Task directions: In the entries below, spot each line with the word "verification" and copy it.

Records to process:
*** Block opens ***
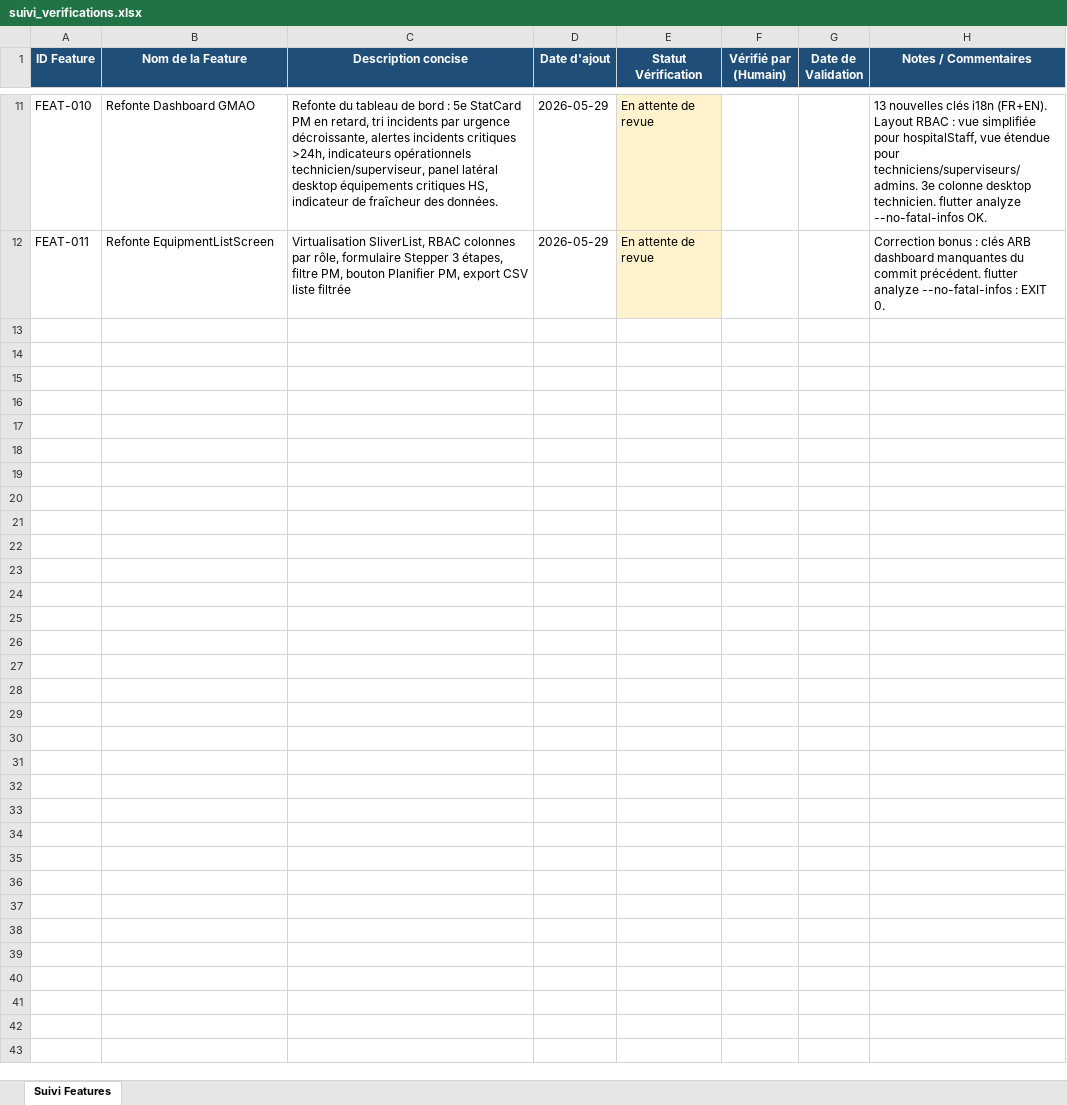
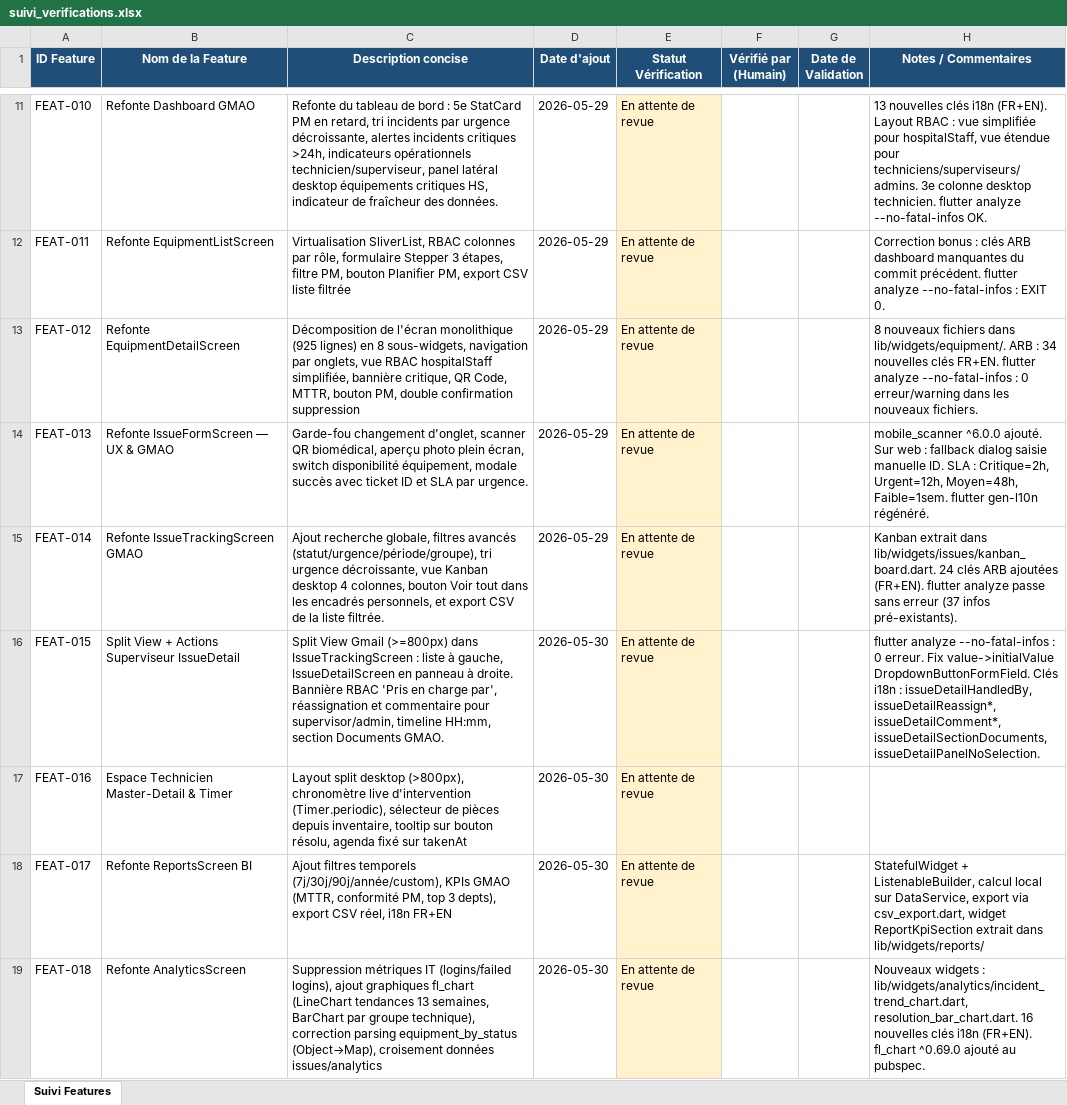
Before and after one commit to julierouanet/PTUT, an Excel workbook: verification/suivi_verifications.xlsx, sheet Suivi Features, drawn as a sheet; only a part is shown, gaps mark what is left out; values as stored, in another font and other column widths than the file's, no borders; the diff names each change by its address in the sheet, - before the commit and + after, or states it on an @@ line.

Commit message:
feat: Add Equipment QR Dialog and Staff View
- Implemented EquipmentQrDialog to display equipment ID as a QR code and allow copying to clipboard.
- Created EquipmentStaffView for hospital staff, showcasing critical alerts, equipment status, active issues, and contact information.
- Introduced KanbanBoard for issue management with columns for different statuses.
- Added ReportKpiSection to display KPIs including MTTR and PM compliance.
- Updated macOS plugin registration to include mobile_scanner.
- Updated pubspec.yaml and pubspec.lock to include new dependencies: mobile_scanner and fl_chart.
- Updated verification spreadsheet.

```diff
--- a/verification/suivi_verifications.xlsx (sheet Suivi Features)
+++ b/verification/suivi_verifications.xlsx (sheet Suivi Features)
+row 13: FEAT-012 | Refonte EquipmentDetailScreen | Décomposition de l'écran monolithique (925 lignes) en 8 sous-widgets, navigation par onglets, vue RBAC hospitalStaff simplifiée, bannière critique, QR Code, MTTR, bouton PM, double confirmation suppression | 2026-05-29 | En attente de revue |  |  | 8 nouveaux fichiers dans lib/widgets/equipment/. ARB : 34 nouvelles clés FR+EN. flutter analyze --no-fatal-infos : 0 erreur/warning dans les nouveaux fichiers.
+row 14: FEAT-013 | Refonte IssueFormScreen — UX & GMAO | Garde-fou changement d'onglet, scanner QR biomédical, aperçu photo plein écran, switch disponibilité équipement, modale succès avec ticket ID et SLA par urgence. | 2026-05-29 | En attente de revue |  |  | mobile_scanner ^6.0.0 ajouté. Sur web : fallback dialog saisie manuelle ID. SLA : Critique=2h, Urgent=12h, Moyen=48h, Faible=1sem. flutter gen-l10n régénéré.
+row 15: FEAT-014 | Refonte IssueTrackingScreen GMAO | Ajout recherche globale, filtres avancés (statut/urgence/période/groupe), tri urgence décroissante, vue Kanban desktop 4 colonnes, bouton Voir tout dans les encadrés personnels, et export CSV de la liste filtrée. | 2026-05-29 | En attente de revue |  |  | Kanban extrait dans lib/widgets/issues/kanban_board.dart. 24 clés ARB ajoutées (FR+EN). flutter analyze passe sans erreur (37 infos pré-existants).
+row 16: FEAT-015 | Split View + Actions Superviseur IssueDetail | Split View Gmail (>=800px) dans IssueTrackingScreen : liste à gauche, IssueDetailScreen en panneau à droite. Bannière RBAC 'Pris en charge par', réassignation et commentaire pour supervisor/admin, timeline HH:mm, section Documents GMAO. | 2026-05-30 | En attente de revue |  |  | flutter analyze --no-fatal-infos : 0 erreur. Fix value->initialValue DropdownButtonFormField. Clés i18n : issueDetailHandledBy, issueDetailReassign*, issueDetailComment*, issueDetailSectionDocuments, issueDetailPanelNoSelection.
+row 17: FEAT-016 | Espace Technicien Master-Detail & Timer | Layout split desktop (>800px), chronomètre live d'intervention (Timer.periodic), sélecteur de pièces depuis inventaire, tooltip sur bouton résolu, agenda fixé sur takenAt | 2026-05-30 | En attente de revue
+row 18: FEAT-017 | Refonte ReportsScreen BI | Ajout filtres temporels (7j/30j/90j/année/custom), KPIs GMAO (MTTR, conformité PM, top 3 depts), export CSV réel, i18n FR+EN | 2026-05-30 | En attente de revue |  |  | StatefulWidget + ListenableBuilder, calcul local sur DataService, export via csv_export.dart, widget ReportKpiSection extrait dans lib/widgets/reports/
+row 19: FEAT-018 | Refonte AnalyticsScreen | Suppression métriques IT (logins/failed logins), ajout graphiques fl_chart (LineChart tendances 13 semaines, BarChart par groupe technique), correction parsing equipment_by_status (Object→Map), croisement données issues/analytics | 2026-05-30 | En attente de revue |  |  | Nouveaux widgets : lib/widgets/analytics/incident_trend_chart.dart, resolution_bar_chart.dart. 16 nouvelles clés i18n (FR+EN). fl_chart ^0.69.0 ajouté au pubspec.
```
Also changed, not shown: 28 other files.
*** Block closes ***
Solution to the exercise:
Before and after one commit to julierouanet/PTUT, an Excel workbook: verification/suivi_verifications.xlsx, sheet Suivi Features, drawn as a sheet; only a part is shown, gaps mark what is left out; values as stored, in another font and other column widths than the file's, no borders; the diff names each change by its address in the sheet, - before the commit and + after, or states it on an @@ line.
- Updated verification spreadsheet.
--- a/verification/suivi_verifications.xlsx (sheet Suivi Features)
+++ b/verification/suivi_verifications.xlsx (sheet Suivi Features)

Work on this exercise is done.